[Records from a dataset]

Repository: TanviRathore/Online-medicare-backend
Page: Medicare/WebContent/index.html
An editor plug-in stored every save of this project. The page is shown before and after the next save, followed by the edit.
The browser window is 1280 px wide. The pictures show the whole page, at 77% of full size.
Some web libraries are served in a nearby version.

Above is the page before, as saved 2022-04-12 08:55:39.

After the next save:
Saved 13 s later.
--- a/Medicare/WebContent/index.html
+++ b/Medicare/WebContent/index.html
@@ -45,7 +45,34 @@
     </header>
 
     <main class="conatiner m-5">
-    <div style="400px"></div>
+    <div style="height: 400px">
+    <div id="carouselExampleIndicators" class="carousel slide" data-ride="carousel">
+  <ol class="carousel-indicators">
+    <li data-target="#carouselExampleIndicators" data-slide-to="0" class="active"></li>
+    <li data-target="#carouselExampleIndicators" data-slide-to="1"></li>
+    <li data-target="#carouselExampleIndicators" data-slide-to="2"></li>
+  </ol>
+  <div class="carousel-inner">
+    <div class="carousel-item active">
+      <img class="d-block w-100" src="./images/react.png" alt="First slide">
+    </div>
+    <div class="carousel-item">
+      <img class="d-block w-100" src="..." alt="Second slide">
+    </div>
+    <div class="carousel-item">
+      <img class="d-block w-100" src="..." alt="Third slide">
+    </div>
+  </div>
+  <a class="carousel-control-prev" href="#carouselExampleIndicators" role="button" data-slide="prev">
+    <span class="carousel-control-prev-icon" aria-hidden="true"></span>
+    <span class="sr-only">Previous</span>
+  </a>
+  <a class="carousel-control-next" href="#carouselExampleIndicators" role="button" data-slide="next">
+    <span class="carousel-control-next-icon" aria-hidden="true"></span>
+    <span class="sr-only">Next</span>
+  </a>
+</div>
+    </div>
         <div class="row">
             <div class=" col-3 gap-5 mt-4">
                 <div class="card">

TO DO:
Word for word, repeat the data from its first line through the line with "An editor plug-in", including both of those lines and no others.

SOLUTION:
Repository: TanviRathore/Online-medicare-backend
Page: Medicare/WebContent/index.html
An editor plug-in stored every save of this project. The page is shown before and after the next save, followed by the edit.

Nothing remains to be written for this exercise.